Testing Agents: to link or not to link?

I have a module that wraps an agent, and I started off by defining start_link/1 like so

defmodule Foo do
  @name :some_fooey

  def start_link(name \\ @name) do
    Agent.start_link(fn -> 0 end, name: name)
  end
end

defmodule FooTest do
  use ExUnit.Case, async: false

  setup do
    Foo.start_link(:some_name)
    :ok
  end

  test "some thing..." do
    assert 0 == Foo.run(:some_name)
  end
end

That’s all fine, I think. But then I thought about the use of a link versus manually cleaning up the process and landed on the idea of having both a start/1 and a start_link/1 defined so that I could use start/1 in my tests.
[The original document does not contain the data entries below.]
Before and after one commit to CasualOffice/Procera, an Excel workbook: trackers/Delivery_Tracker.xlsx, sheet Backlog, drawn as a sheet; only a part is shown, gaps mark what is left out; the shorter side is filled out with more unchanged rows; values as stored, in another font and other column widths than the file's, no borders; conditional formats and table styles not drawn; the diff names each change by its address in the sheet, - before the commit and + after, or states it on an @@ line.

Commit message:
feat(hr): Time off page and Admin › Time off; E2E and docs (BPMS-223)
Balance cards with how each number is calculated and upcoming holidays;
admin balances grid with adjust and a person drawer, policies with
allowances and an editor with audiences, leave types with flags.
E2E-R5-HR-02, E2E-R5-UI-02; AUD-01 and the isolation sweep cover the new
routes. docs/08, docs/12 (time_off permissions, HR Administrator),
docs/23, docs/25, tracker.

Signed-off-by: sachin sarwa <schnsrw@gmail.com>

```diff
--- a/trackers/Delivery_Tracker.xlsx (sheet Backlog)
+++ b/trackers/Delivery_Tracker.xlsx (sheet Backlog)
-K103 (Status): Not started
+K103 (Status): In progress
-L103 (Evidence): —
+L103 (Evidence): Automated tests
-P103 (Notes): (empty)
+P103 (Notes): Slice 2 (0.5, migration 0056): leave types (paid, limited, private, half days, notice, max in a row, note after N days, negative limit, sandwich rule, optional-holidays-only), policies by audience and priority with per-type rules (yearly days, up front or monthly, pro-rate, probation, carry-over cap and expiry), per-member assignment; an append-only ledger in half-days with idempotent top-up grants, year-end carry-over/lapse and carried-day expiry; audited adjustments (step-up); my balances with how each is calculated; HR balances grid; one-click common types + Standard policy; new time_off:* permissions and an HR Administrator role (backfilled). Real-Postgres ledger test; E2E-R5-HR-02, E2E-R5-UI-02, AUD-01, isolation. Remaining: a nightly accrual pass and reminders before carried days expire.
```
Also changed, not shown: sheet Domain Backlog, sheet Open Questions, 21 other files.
It changed the code as follows:

defmodule Foo do
  @name :some_fooey

  def start_link(name \\ @name) do
    start_fn() |> Agent.start_link(name: name)
  end

  def start(name \\ @name) do
    start_fn() |> Agent.start(name: name)
  end

  defp start_fn do
    fn -> 0 end
  end
end

defmodule FooTest do
  use ExUnit.Case, async: false

  setup do
    {:ok, pid} = Foo.start(:some_name)

    on_exit fn ->
      Agent.stop(pid)
    end
    :ok
  end

  test "some thing..." do
    assert 0 == Foo.run(:some_name)
  end
end

My question is: is it worth it? It doesn’t feel worth it to me, and I haven’t read any material where start/1 is used, but I figured I’d ask.

Thanks!

1 Like

Is there a reason why the first solution doesn’t work for you? I prefer not to have functionality that is only needed for the tests, also in this case tests seem to work fine without the extra function?

Anyway in the end you will probably have your Foo started as part of the supervision tree which will make the second option trickier.

The only reason I’ve found is that at times linked processes can bring down ExUnit when they crash, which is a big red flag but doesn’t quite feel right either.

I’m happy with the first version, and since it is getting started in a supervision tree, it’s the right method.

I guess I’m wondering why no one has written anything on start/1 since it seems to be better suited to cleaning up after tests. It definitely does feel like ceremony though, since I won’t actually be using it in my code.